◆ **ASSIGNMENT**: Find the word "message" in the records below. List each line containing it.

#### INPUT MATERIAL ####

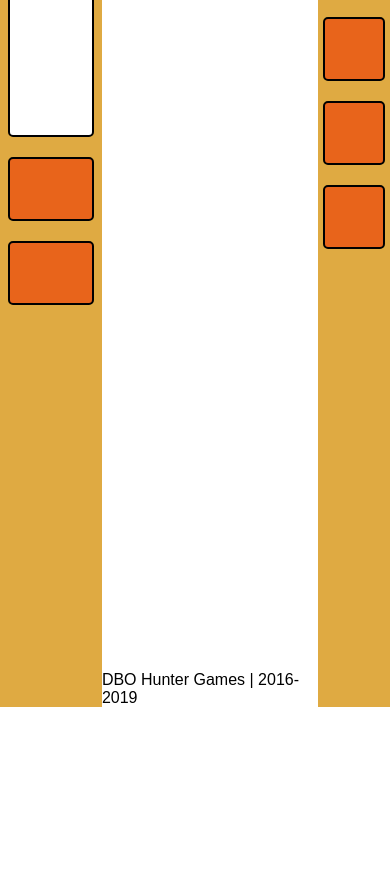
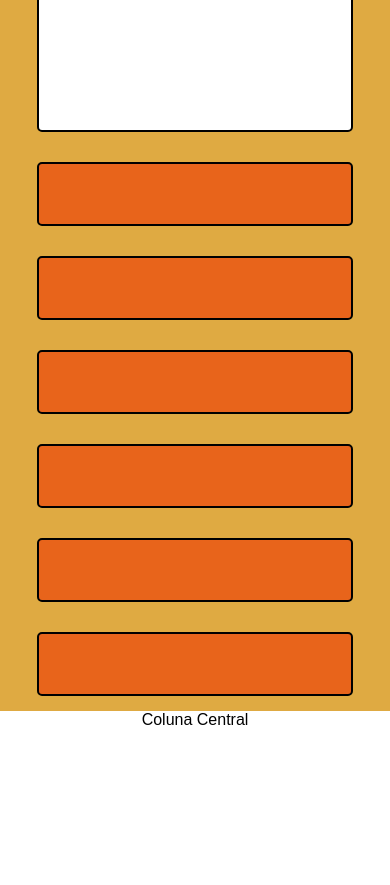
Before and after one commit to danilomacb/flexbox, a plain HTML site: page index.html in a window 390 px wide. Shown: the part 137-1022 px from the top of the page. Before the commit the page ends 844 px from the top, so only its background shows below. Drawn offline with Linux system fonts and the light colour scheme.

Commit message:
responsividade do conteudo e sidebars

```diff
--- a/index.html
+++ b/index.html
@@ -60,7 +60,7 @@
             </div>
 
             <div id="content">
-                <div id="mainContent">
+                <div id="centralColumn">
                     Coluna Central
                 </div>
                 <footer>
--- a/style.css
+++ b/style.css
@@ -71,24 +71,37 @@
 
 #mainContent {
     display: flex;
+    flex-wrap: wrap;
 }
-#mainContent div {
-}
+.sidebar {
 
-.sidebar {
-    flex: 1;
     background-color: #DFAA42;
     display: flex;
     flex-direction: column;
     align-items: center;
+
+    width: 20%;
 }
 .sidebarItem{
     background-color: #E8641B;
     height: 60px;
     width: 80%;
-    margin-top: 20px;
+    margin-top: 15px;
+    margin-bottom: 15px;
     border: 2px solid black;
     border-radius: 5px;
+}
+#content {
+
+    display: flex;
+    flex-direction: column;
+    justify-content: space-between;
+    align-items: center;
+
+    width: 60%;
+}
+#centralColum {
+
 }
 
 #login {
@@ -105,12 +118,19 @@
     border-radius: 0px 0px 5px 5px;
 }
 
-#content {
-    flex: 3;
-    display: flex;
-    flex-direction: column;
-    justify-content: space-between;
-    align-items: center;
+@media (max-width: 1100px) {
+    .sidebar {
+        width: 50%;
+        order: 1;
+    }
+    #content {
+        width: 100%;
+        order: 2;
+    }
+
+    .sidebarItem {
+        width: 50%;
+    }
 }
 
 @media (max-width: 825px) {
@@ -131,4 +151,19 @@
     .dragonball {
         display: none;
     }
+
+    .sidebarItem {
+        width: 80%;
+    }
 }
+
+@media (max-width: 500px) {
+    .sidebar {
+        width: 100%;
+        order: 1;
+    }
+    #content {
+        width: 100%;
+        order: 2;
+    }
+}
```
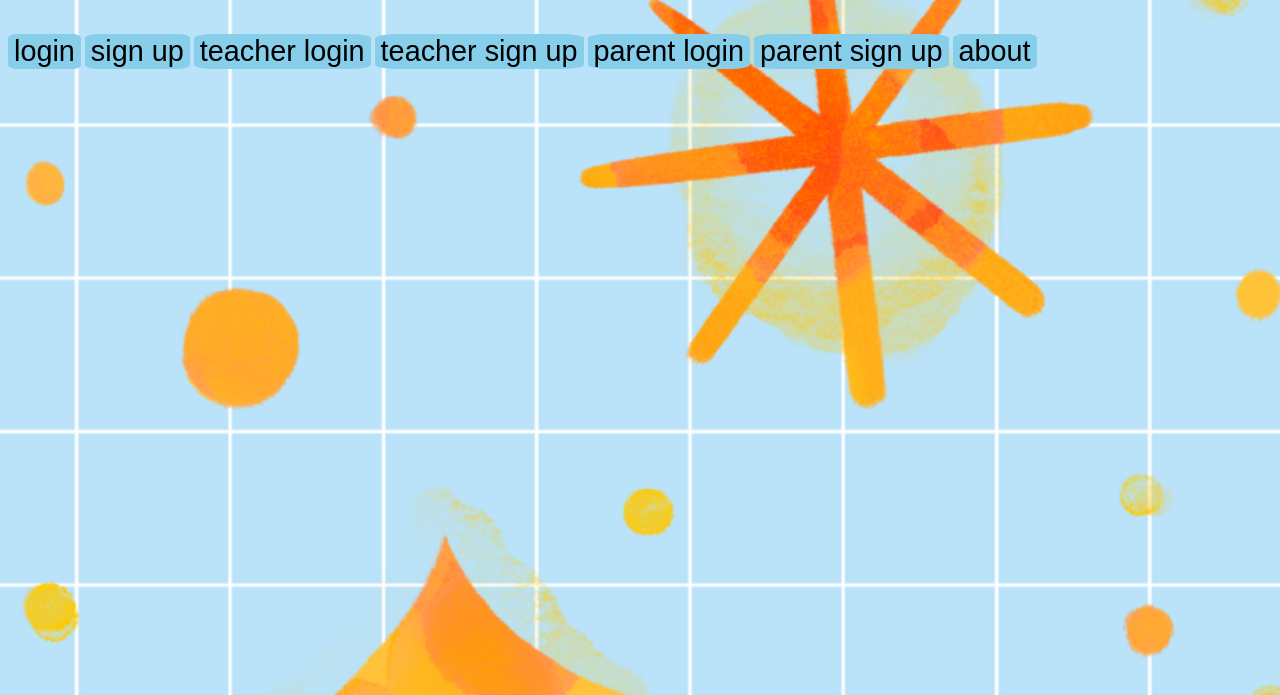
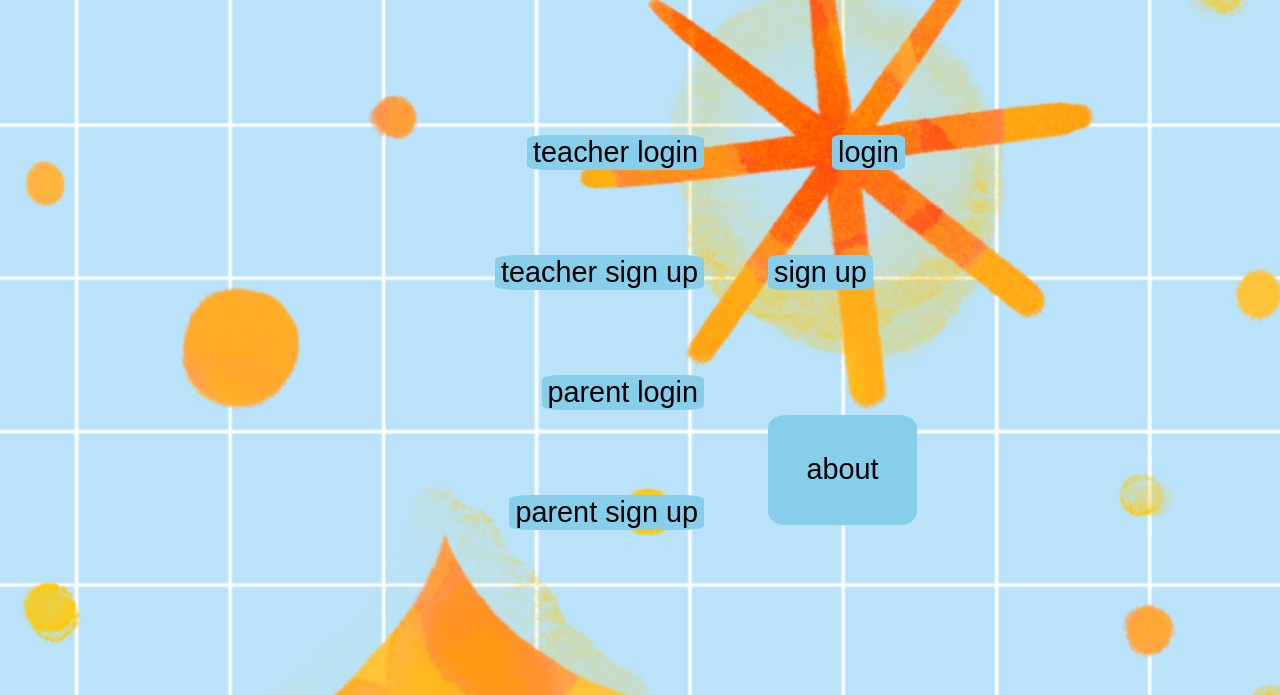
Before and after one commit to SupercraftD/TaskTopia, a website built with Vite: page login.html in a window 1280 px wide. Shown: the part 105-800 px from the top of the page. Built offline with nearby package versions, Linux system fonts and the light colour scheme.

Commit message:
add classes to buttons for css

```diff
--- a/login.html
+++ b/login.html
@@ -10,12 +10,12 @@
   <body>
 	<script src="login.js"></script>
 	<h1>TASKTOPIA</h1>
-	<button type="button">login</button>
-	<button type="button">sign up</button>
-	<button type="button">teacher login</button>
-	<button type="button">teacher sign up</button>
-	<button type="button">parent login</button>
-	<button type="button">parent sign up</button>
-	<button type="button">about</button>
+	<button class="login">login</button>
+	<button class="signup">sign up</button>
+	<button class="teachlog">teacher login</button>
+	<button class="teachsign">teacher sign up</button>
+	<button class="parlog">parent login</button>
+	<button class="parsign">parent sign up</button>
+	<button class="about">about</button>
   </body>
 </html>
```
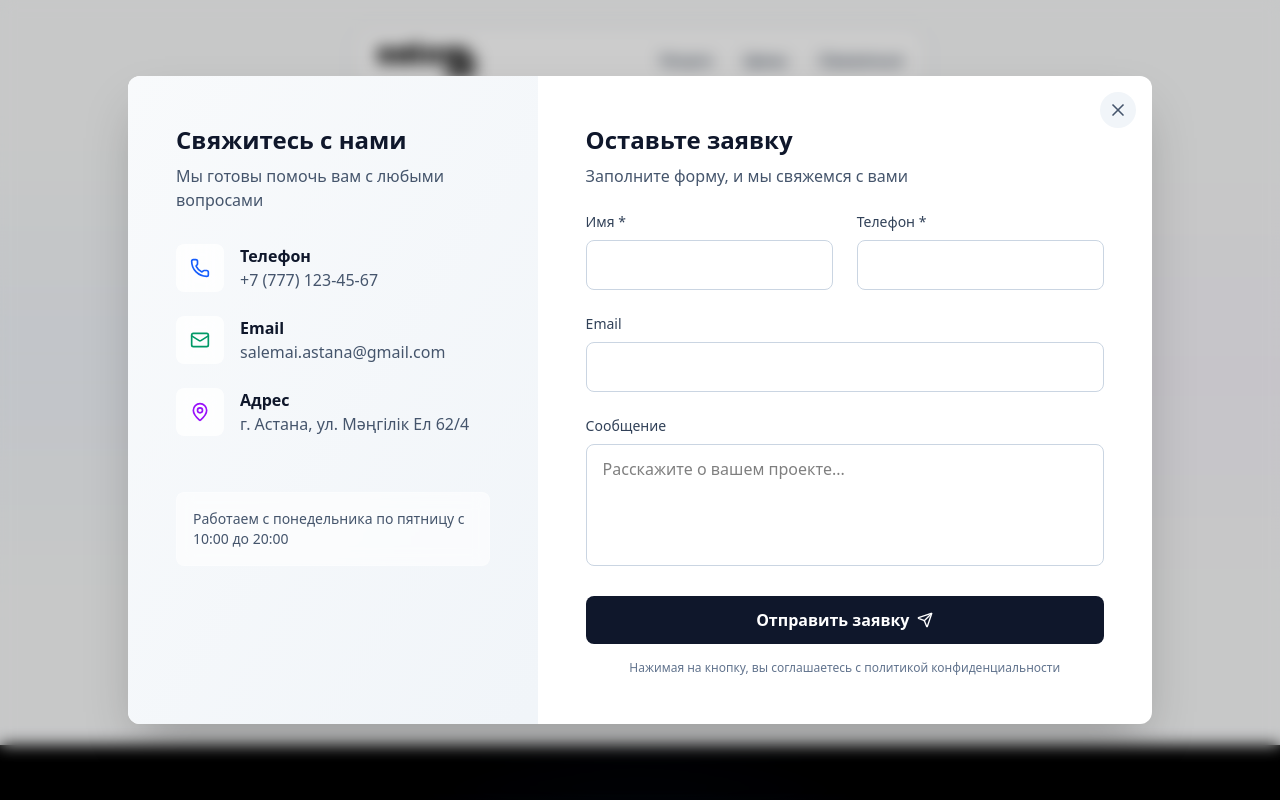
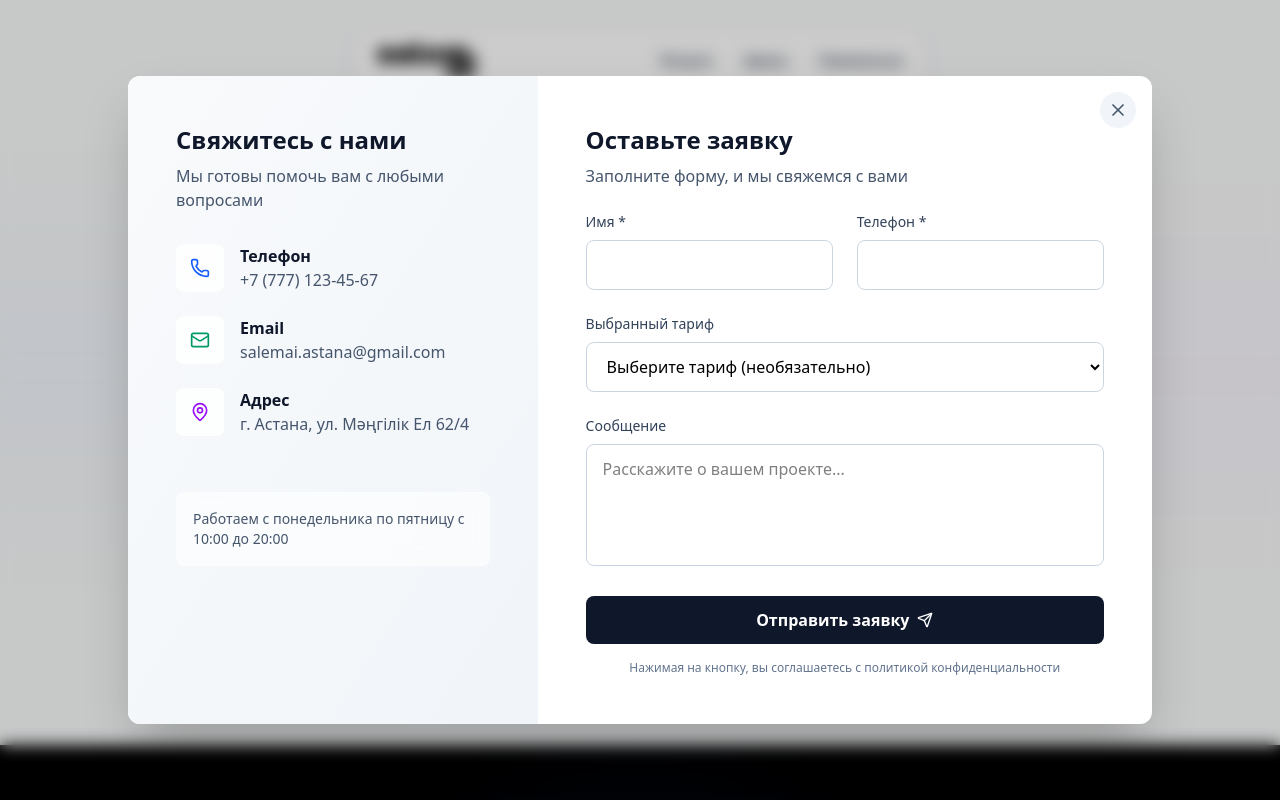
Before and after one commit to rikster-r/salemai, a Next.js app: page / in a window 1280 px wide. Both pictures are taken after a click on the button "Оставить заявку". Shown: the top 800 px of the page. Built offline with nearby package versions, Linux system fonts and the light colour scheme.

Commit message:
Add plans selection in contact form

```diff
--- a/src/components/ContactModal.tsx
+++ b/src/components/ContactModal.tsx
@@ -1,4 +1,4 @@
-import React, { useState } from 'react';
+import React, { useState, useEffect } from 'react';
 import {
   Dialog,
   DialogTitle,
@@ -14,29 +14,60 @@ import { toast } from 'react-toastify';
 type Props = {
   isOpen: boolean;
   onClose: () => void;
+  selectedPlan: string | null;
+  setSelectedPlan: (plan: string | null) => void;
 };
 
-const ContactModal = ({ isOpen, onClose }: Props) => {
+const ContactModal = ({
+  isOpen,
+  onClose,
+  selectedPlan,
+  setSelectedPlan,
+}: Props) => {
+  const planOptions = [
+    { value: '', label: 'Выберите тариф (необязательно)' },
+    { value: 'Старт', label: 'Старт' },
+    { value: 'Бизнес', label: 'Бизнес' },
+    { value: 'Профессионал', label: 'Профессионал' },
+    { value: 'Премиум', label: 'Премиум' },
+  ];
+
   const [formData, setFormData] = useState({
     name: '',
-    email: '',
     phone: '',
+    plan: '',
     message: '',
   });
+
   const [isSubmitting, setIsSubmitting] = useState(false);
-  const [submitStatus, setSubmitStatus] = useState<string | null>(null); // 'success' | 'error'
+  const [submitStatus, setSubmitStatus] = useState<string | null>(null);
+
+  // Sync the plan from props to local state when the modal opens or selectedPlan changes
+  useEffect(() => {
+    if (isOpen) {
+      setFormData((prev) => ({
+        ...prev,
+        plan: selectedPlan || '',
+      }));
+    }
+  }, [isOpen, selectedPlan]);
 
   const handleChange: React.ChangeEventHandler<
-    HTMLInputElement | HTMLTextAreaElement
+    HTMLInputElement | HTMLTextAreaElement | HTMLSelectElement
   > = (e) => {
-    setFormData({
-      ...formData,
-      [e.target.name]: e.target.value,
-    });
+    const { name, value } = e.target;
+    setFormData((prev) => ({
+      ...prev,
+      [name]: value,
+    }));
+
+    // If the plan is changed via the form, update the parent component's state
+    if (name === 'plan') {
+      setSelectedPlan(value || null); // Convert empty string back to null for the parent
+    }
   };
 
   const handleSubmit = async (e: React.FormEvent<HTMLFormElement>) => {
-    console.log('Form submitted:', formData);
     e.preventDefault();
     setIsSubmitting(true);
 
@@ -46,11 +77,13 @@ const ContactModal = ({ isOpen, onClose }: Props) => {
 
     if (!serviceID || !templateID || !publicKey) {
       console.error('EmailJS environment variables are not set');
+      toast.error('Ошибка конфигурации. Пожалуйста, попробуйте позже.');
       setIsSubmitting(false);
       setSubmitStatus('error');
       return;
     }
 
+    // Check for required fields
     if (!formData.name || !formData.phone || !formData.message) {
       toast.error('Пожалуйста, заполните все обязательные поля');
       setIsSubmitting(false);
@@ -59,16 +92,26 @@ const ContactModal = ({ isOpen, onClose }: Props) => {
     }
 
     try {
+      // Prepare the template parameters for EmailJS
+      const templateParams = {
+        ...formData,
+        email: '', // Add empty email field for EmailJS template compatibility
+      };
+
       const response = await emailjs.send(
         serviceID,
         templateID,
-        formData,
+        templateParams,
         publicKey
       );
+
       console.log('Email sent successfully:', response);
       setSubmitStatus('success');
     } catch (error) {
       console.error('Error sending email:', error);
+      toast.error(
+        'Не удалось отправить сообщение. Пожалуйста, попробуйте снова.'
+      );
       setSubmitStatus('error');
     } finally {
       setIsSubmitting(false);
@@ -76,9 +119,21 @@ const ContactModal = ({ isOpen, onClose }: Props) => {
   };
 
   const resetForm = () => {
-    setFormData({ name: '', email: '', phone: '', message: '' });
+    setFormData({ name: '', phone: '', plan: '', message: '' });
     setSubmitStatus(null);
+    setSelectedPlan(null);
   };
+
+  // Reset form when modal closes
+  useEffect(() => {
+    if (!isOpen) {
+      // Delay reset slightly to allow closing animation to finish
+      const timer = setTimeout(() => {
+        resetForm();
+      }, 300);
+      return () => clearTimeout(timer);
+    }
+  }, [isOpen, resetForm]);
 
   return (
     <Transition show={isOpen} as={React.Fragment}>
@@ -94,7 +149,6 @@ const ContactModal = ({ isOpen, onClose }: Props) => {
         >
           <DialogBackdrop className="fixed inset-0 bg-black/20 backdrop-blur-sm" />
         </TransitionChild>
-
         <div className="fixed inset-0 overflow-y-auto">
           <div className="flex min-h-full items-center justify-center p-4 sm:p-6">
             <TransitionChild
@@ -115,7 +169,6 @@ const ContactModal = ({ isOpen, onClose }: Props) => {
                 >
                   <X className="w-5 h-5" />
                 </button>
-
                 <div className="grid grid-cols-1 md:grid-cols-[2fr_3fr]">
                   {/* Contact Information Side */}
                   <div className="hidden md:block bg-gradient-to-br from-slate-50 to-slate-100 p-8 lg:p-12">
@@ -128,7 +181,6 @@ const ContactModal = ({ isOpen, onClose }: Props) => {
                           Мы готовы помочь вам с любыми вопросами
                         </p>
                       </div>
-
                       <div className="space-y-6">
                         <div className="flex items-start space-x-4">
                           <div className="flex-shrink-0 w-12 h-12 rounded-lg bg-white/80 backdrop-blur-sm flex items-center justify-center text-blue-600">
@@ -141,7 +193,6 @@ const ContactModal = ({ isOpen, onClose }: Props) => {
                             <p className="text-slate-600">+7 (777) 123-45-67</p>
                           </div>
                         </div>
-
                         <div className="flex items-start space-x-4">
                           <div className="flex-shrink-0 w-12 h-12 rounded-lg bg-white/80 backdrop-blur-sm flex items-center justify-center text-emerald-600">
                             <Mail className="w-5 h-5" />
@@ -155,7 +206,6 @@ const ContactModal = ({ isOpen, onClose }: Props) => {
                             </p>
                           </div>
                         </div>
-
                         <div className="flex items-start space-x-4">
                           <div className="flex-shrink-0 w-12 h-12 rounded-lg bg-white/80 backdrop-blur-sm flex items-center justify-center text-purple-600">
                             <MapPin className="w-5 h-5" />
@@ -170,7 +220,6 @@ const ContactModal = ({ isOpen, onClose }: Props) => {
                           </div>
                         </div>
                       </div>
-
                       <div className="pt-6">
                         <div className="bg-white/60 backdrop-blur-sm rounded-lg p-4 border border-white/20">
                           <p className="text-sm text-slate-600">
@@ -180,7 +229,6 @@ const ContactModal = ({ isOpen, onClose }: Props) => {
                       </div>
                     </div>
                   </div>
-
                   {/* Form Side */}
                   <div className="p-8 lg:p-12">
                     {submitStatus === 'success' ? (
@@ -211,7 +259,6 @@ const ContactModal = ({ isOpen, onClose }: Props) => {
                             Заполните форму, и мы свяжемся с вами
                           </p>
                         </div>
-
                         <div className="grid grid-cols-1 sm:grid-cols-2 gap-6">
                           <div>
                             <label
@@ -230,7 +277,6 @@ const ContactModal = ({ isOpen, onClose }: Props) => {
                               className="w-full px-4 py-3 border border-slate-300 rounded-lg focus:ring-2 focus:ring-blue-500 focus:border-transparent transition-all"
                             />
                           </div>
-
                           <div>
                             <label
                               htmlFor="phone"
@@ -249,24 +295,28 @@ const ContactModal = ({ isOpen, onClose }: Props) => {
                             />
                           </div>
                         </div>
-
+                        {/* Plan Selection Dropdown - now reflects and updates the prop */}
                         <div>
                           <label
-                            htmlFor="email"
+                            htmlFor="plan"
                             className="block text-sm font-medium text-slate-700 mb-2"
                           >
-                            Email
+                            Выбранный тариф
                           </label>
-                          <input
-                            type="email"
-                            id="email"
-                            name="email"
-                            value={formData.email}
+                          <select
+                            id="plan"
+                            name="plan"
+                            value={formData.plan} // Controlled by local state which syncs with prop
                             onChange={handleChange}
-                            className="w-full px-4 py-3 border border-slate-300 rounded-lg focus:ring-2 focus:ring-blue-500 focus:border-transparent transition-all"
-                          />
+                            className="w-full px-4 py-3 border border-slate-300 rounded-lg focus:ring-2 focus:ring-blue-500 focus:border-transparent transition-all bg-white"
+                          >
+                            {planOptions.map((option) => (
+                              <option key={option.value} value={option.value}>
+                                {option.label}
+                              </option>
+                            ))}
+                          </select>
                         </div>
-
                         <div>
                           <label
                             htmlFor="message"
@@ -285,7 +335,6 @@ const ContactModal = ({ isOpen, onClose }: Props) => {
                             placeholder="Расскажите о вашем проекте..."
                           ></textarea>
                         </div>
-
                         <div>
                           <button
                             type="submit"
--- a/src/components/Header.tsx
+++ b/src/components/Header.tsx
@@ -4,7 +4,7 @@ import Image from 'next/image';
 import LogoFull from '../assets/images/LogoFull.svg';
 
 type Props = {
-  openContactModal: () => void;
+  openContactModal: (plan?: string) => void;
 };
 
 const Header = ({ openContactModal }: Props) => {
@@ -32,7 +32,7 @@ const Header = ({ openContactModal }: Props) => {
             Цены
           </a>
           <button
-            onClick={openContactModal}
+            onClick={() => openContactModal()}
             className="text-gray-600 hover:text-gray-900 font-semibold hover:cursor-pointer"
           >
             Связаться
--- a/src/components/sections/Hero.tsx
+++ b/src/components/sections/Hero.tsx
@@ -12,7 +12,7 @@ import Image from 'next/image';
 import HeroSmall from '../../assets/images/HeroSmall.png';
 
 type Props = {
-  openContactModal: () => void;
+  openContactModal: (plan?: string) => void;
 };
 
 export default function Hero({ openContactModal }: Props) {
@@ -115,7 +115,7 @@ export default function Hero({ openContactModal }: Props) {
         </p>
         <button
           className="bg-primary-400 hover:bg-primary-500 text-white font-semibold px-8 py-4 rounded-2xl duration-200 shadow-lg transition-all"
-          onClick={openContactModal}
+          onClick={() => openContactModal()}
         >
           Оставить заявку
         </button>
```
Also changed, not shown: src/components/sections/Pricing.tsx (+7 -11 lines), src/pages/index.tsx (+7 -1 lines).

####

◆ **RESULT FOR THIS TASK**:
Commit message:
Commit message:
Commit message:
     message: '',
     if (!formData.name || !formData.phone || !formData.message) {
-    setFormData({ name: '', email: '', phone: '', message: '' });
+    setFormData({ name: '', phone: '', plan: '', message: '' });
                             htmlFor="message"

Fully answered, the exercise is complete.